Joanna McPake, course director and a reader in Strathclyde's School of Education, said:
We are thrilled to have such a committed group of teachers starting out on GIfT. It's a very intensive course – seven hours of Gaelic a day, no English allowed.
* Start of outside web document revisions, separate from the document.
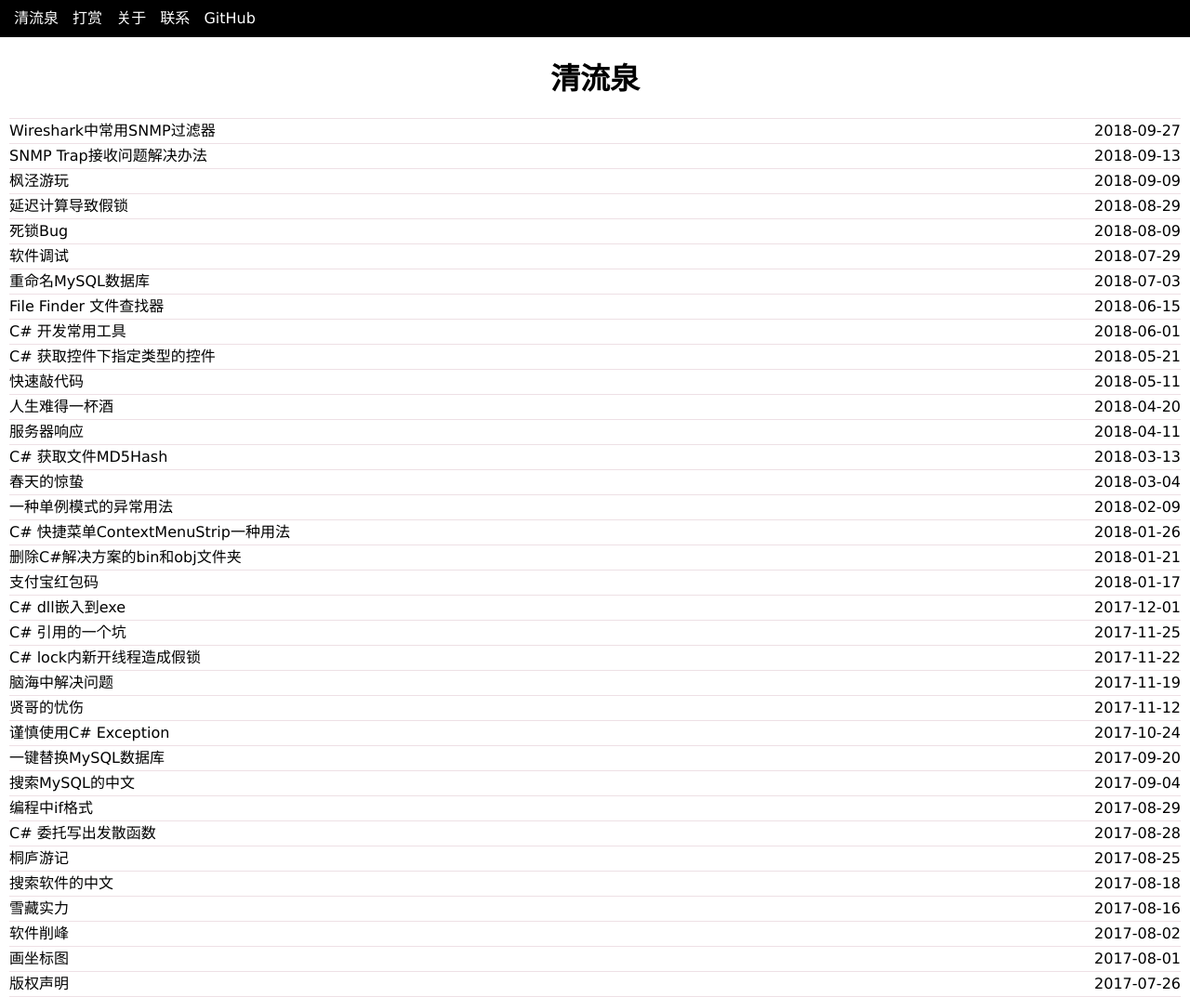
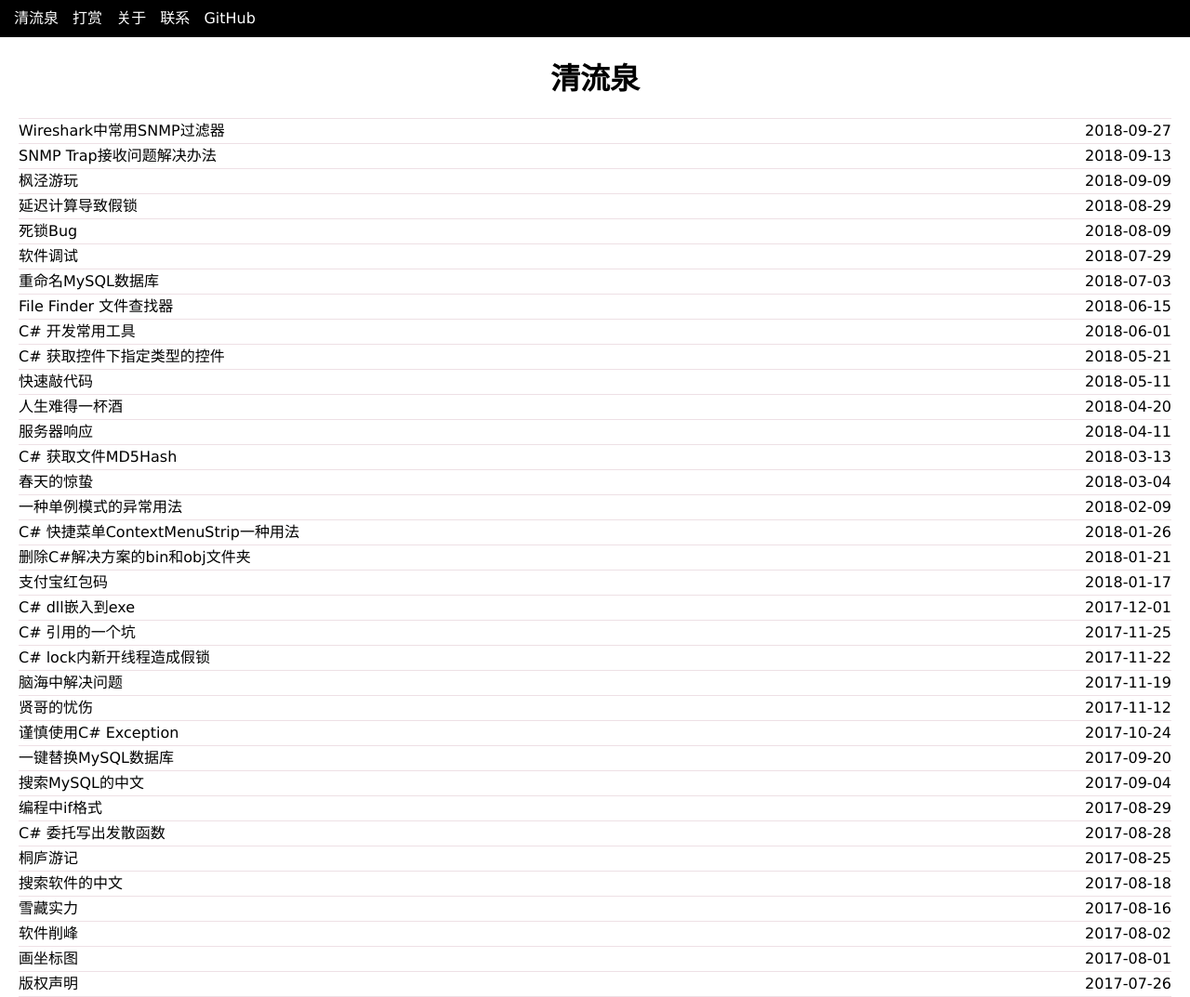
Before and after one commit to yinyongxian/yinyongxian.github.io, a Jekyll site: the page built from index.html, in a window 1280 px wide. Shown: the whole page at 93% size. Built offline with Jekyll 4.4.1, drawn with Linux system fonts in a browser that asks for light colours.

Commit message:
左右间隔10px

```diff
--- a/Media/style/main.css
+++ b/Media/style/main.css
@@ -4,7 +4,6 @@
 	margin: 0px;
 	padding: 0px;
 }
-
 body {
 	font-family: "lucida grande", "lucida sans unicode", lucida, helvetica, "Hiragino Sans GB", "Microsoft YaHei", "WenQuanYi Micro Hei", sans-serif;
 }
@@ -104,7 +103,6 @@ li {
 	margin: 5px;
 	text-decoration: none;
 }
-
 tr {
 	white-space: nowrap;
 	overflow: hidden;
@@ -126,21 +124,19 @@ tr {
 	color: white;
 	text-decoration: none;
 }
-
-#header ul
-{
+#header ul {
 	margin-left: 10px;
 }
-
-#header li
-{
+#header li {
 	display: inline;
 }
 #header a:hover {
 	color: lightgray;
 	background-color: black;
 }
-.textaligncenter
-{
-	text-align:center;
+.textaligncenter {
+	text-align: center;
 }
+.body-content {
+	margin: 0px 10px;
+}
--- a/_layouts/default.html
+++ b/_layouts/default.html
@@ -71,6 +71,6 @@ $(function(){
 </div>
 <div id="updown"><span class="up"></span><span class="down"></span></div>
 <br>
-{{ content }}
+<div class="body-content"> {{ content }} </div>
 </body>
 </html>
```
Lines whose indentation alone changed are shown as unchanged.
By the end, they have to be able to teach any aspect of the curriculum through Gaelic and they have to be able to support pupils to become fully bilingual in Gaelic and English as they progress through school."
Gaelic speakers on the rise
Jointly designed by staff in Strathclyde's School of Education, and the Department of Celtic and Scottish Studies at the University of Edinburgh, the course aims to increase the numbers of teachers competent and confident to teach through Gaelic.
Doubling the numbers of children entering Gaelic-medium education is one of the targets of the National Gaelic Language Plan 2012-2017, with demand for Gaelic-speaking teachers therefore on the rise.
Bòrd na Gàidhlig, which funded the design of the course, welcomed the development for Gaelic teacher education in Scotland.
Mary MacMillan, the organisation's Head of Education and Learning, said:
This course is a hugely significant step for Gaelic education – meaning that teachers interested in improving their Gaelic language to the level required to teach through the medium of Gaelic are able to be involved in a programme that will fully prepare them for Gaelic medium education."